Yesterday was a very successful day, and I achieved
a lot. My first task was to finish prepping for tomorrow’s video,
which is No. 410 – Christmas Catalogue Pre-order Sneak Peek.
After recording the video, I left it to download onto You Tube
while I “filed” my new products in their appropriate
places along side my other current products.This is
quite time-consuming, and includes updating my two reference
files, clearing room for more stamp sets as well as
labelling and re-labelling!
It’s well worth the effort because I work so much better
when I’m organised. Once everything was in it’s place, I was
ready to decorate the inside of the cards I shared with you
yesterday, as well as making a box to hold them.
While I had been working during the day, I’d been planning
how I was going to make the box. I’d decided to make an
Envelope Punch Board (EPB) Box, so my first job was to
decide what height, width, and depth I needed my box
to be to hold five cards and five envelopes.
Once I’d established that, I went to the The Crafty Owl Box Buster
website where Joanne James has posted her EPB Box
Buster. All I needed to do was enter my three measurements
in inches or centimetres, one click of the button,
and I had all the info I needed!
I knew the size of my cardstock, where I needed to make
my first score line and where I needed to put my second score
line. I used Sahara Sand Cardstock (CS), and made my box.
When I make a box of cards to sell, I like to put a copy of
the front of my card on the outside of the box, in order that potential
customers know what’s inside without taking the product out of the cello bag.
Part of the reason for choosing to make the box with the EPB is
because I could decorate the front and the back with the outside
and the inside of the card. The challenge was, how was I
going to deal with one of these on the front which was where
the box opening was – I used a small magnet under
the flap for the closure mechanism!
I worked out what I needed to do, and went ahead, but once I’d
finished that part of the box, I realised there was an easier,
“cleaner” way of doing it. If I’d been working on this project for
a video, I’d be able to make a “prototype” and then go back and
make the real deal with the hiccups ironed out! LOL!
Although I’m pleased with my finished box, there is room for
improvement! I’m not pointing out what I could do to improve
on because it’s just a bit of fine tuning, and it probably won’t

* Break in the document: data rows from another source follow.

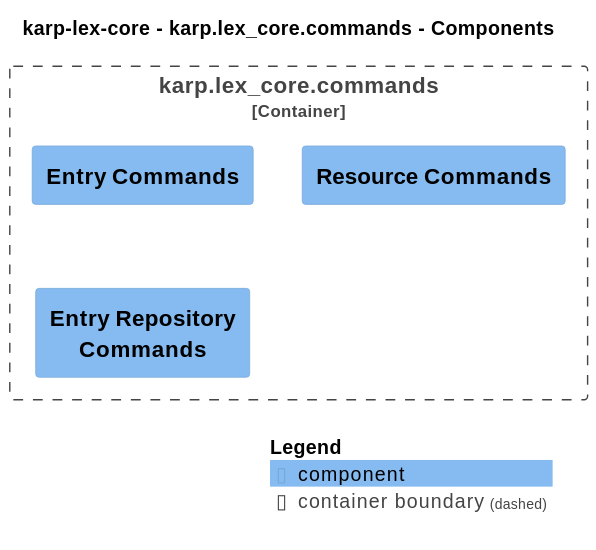
The PlantUML diagram docs/karp-backend/docs/system-overview/svg/Component-002-Component-002.svg in spraakbanken/karp-backend, before a commit. Its source is kept beside it as docs/karp-backend/docs/system-overview/puml/Component-002-Component-002.puml. Its diagram source:
```plantuml
@startuml
set separator none
title karp-lex-core - karp.lex_core.commands - Components

top to bottom direction

!include <C4/C4>
!include <C4/C4_Context>
!include <C4/C4_Component>

skinparam svgDimensionStyle false
skinparam preserveAspectRatio meet
Container_Boundary("karplexcore.karplex_corecommands_boundary", "karp.lex_core.commands", $tags="") {
  Component(karplexcore.karplex_corecommands.EntryCommands, "Entry Commands", $techn="", $descr="", $tags="", $link="")
  Component(karplexcore.karplex_corecommands.ResourceCommands, "Resource Commands", $techn="", $descr="", $tags="", $link="")
  Component(karplexcore.karplex_corecommands.EntryRepositoryCommands, "Entry Repository Commands", $techn="", $descr="", $tags="", $link="")
}


SHOW_LEGEND(true)
@enduml
```
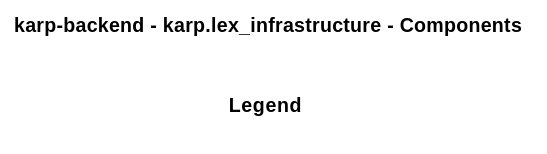
Above is the later version.

Diff of the diagram source:
```diff
@@ -1,21 +1,14 @@
 @startuml
 set separator none
-title karp-lex-core - karp.lex_core.commands - Components
+title karp-backend - karp.lex_infrastructure - Components
 
 top to bottom direction
 
 !include <C4/C4>
 !include <C4/C4_Context>
-!include <C4/C4_Component>
 
 skinparam svgDimensionStyle false
 skinparam preserveAspectRatio meet
-Container_Boundary("karplexcore.karplex_corecommands_boundary", "karp.lex_core.commands", $tags="") {
-  Component(karplexcore.karplex_corecommands.EntryCommands, "Entry Commands", $techn="", $descr="", $tags="", $link="")
-  Component(karplexcore.karplex_corecommands.ResourceCommands, "Resource Commands", $techn="", $descr="", $tags="", $link="")
-  Component(karplexcore.karplex_corecommands.EntryRepositoryCommands, "Entry Repository Commands", $techn="", $descr="", $tags="", $link="")
-}
-
 
 SHOW_LEGEND(true)
 @enduml
```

be noticed by anybody anyway!
I hope you enjoy this project, as much as I’ve enjoyed working on it.
I hope you have a super relaxing weekend, and until tomorrow, happy crafting.